[[ EXTRACTED RECORDS, beginning ]]
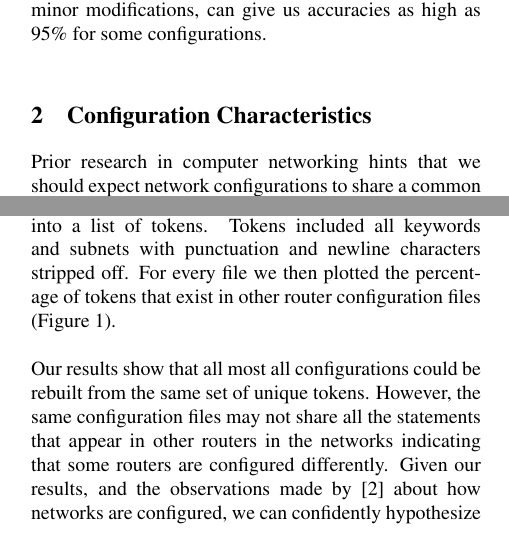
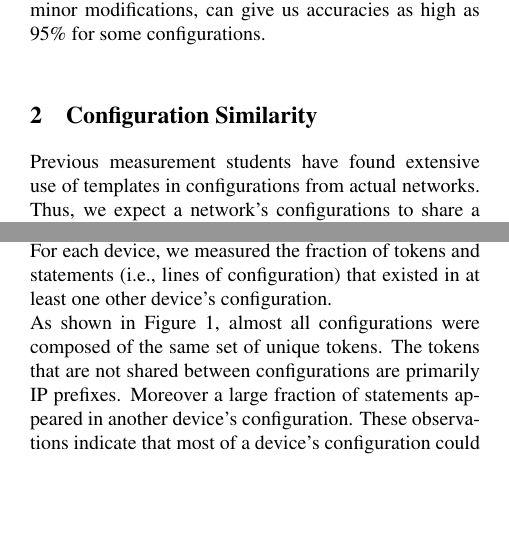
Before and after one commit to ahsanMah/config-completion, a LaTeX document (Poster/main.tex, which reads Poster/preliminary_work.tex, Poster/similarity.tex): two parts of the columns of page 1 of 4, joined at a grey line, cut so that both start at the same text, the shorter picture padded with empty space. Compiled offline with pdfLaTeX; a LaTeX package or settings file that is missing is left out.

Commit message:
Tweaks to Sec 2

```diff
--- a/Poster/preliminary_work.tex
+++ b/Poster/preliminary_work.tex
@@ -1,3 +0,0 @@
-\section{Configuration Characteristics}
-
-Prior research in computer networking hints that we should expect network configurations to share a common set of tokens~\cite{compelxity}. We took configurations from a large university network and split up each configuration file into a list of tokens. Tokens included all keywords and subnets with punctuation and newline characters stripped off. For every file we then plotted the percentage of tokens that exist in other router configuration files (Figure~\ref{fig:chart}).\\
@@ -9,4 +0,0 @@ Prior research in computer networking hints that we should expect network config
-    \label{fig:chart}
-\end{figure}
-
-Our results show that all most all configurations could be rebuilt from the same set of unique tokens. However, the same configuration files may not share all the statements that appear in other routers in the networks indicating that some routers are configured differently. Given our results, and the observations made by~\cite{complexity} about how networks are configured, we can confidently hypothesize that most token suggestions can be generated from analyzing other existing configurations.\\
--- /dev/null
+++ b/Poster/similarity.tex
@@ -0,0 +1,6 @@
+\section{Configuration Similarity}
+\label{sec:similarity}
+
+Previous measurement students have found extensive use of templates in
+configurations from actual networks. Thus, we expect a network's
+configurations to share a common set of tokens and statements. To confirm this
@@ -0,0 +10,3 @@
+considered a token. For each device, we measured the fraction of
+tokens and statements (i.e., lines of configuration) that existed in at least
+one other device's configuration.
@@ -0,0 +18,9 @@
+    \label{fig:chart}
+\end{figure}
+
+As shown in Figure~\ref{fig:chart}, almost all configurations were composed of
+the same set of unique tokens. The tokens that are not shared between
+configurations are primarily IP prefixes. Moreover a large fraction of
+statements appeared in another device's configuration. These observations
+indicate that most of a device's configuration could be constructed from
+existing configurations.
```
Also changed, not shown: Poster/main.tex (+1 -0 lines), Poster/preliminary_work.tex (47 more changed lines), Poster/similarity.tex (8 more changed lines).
[[ EXTRACTED RECORDS, end ]]
[[ EXTRACTED RECORDS, beginning ]]
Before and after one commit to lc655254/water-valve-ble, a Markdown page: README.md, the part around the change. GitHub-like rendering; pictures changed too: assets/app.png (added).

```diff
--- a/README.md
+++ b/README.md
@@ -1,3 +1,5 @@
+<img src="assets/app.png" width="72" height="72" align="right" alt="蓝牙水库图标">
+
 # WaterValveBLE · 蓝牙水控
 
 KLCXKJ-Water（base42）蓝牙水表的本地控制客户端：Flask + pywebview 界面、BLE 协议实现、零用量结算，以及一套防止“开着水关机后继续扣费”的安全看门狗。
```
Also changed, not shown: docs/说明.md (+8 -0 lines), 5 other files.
[[ EXTRACTED RECORDS, end ]]
[[ EXTRACTED RECORDS, beginning ]]
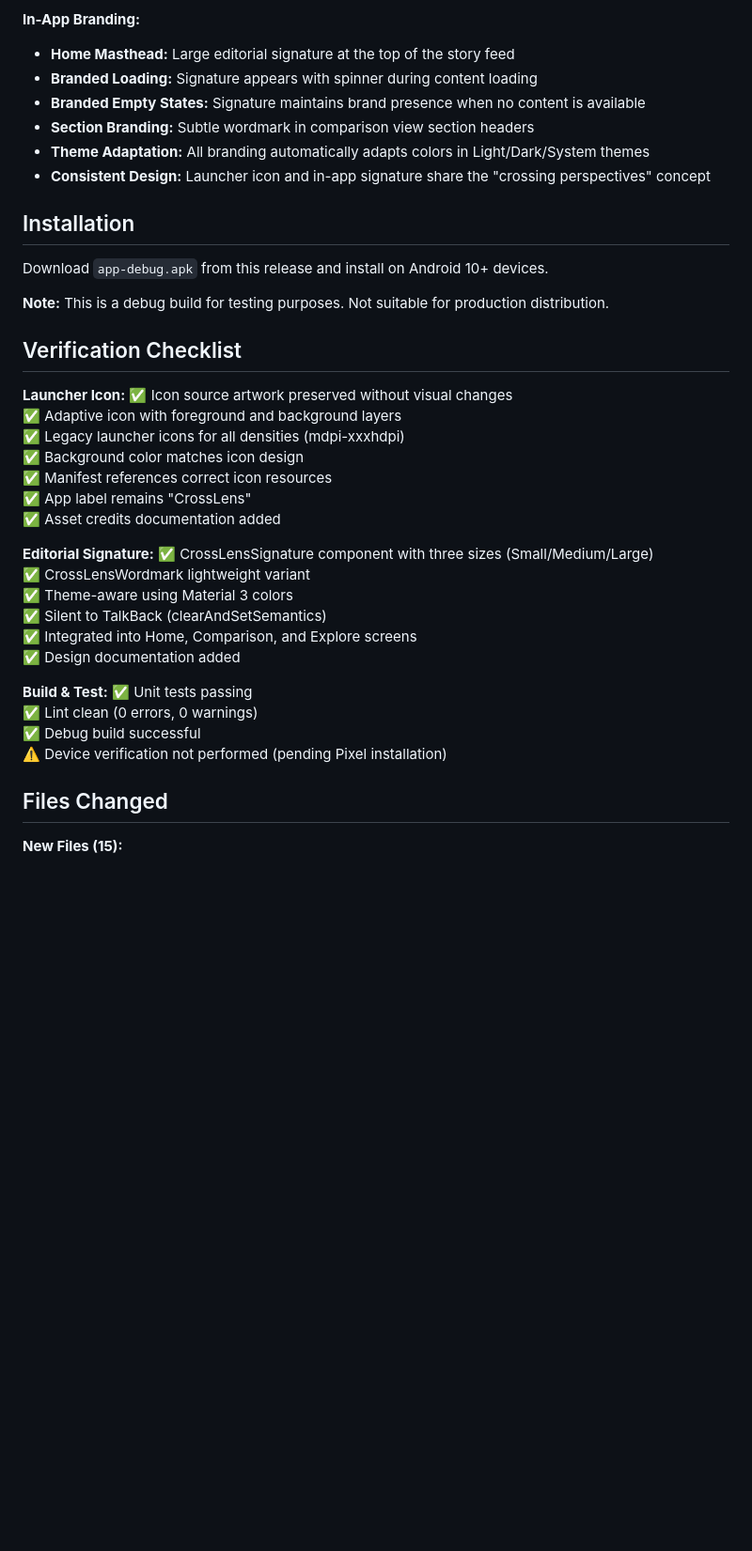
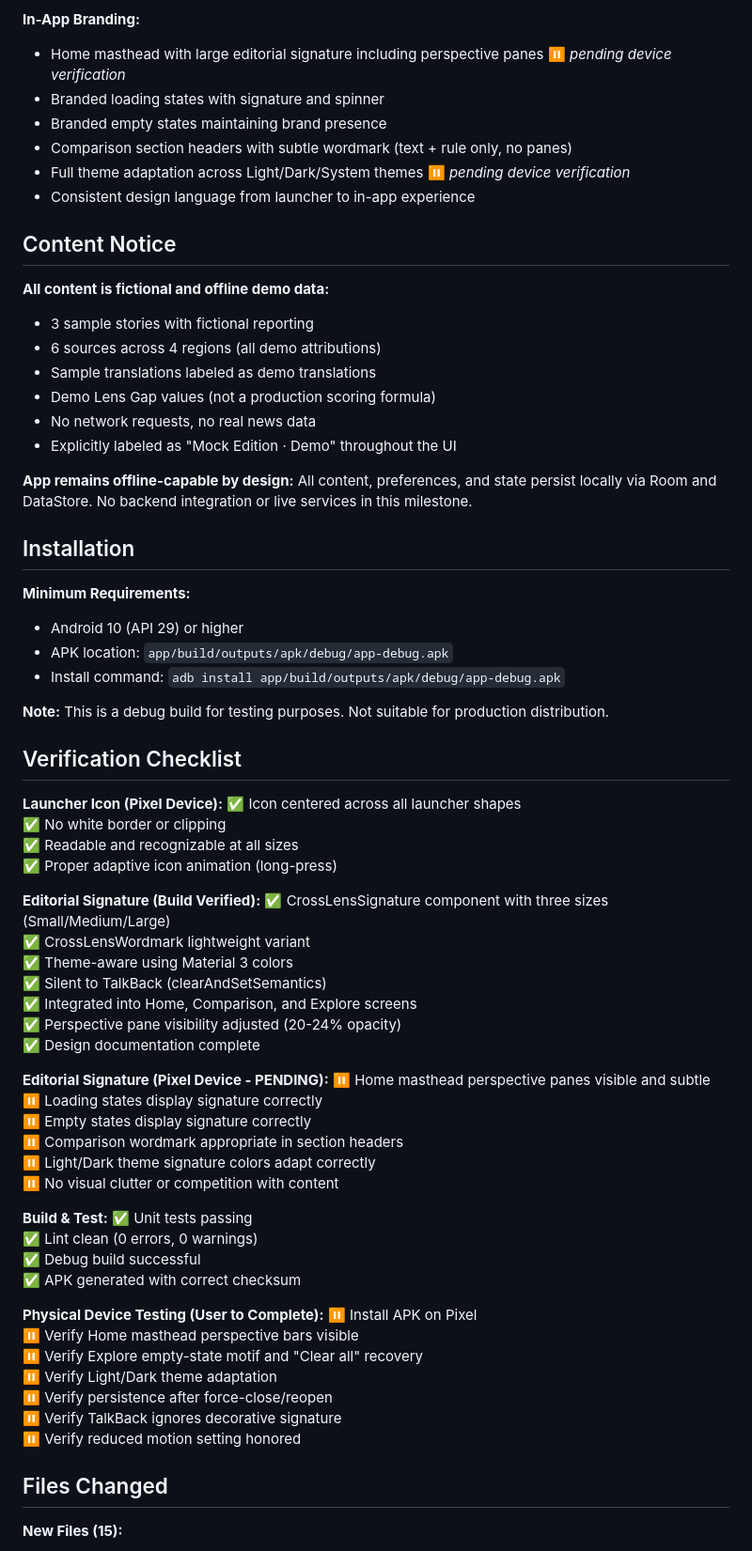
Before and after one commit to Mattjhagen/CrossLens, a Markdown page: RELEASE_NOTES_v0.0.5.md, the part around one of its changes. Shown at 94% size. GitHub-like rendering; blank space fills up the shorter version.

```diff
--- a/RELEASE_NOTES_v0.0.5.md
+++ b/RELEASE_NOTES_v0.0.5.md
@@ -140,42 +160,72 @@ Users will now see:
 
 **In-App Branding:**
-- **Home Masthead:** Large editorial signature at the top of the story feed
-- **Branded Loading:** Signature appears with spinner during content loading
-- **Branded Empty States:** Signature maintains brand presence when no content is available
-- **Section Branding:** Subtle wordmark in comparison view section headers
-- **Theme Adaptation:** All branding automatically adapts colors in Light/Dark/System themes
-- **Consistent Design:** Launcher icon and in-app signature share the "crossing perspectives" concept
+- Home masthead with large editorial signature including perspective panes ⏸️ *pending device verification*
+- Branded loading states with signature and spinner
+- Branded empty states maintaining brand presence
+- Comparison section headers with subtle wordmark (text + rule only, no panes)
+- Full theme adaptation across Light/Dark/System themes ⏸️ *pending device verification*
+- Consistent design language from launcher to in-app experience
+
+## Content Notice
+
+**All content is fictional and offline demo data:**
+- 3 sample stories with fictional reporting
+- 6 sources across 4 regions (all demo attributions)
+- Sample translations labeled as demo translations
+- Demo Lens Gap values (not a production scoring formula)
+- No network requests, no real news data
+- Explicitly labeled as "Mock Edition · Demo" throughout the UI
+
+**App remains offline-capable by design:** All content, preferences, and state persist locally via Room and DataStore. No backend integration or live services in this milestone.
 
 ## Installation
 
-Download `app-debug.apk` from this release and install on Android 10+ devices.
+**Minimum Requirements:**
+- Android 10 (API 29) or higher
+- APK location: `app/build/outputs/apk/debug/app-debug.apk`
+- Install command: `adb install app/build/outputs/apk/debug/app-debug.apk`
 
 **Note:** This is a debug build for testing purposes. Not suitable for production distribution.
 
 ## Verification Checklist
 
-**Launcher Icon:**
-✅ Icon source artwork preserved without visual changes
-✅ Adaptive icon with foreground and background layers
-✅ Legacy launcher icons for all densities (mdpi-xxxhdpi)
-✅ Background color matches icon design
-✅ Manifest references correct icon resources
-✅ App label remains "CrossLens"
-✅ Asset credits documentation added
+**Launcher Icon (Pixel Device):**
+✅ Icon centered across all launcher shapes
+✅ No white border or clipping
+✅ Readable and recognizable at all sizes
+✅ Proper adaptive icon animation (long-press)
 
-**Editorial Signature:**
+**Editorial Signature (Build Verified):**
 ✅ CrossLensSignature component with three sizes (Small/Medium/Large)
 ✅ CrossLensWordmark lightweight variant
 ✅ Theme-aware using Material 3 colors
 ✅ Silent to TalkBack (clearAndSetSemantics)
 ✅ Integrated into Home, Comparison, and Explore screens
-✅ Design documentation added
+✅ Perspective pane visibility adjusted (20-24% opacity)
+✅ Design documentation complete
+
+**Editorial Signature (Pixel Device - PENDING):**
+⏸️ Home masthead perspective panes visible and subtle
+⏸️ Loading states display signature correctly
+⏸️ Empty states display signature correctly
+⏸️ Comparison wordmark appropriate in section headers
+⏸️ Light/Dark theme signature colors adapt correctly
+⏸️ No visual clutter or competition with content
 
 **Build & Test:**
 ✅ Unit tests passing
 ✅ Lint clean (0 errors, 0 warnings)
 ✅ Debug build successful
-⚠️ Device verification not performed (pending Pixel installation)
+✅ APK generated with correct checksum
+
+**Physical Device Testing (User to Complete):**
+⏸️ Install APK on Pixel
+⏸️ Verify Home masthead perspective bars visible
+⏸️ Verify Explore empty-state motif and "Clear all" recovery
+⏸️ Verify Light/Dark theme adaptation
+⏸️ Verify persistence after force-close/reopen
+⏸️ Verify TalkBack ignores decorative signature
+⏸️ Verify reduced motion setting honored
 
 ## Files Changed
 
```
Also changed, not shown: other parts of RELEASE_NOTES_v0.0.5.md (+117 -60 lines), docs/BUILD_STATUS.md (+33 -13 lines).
[[ EXTRACTED RECORDS, end ]]
Each line of the data in which the string "section" appears needs to be copied.

-\section{Configuration Characteristics}
+\section{Configuration Similarity}
-- **Section Branding:** Subtle wordmark in comparison view section headers
+- Comparison section headers with subtle wordmark (text + rule only, no panes)
+⏸️ Comparison wordmark appropriate in section headers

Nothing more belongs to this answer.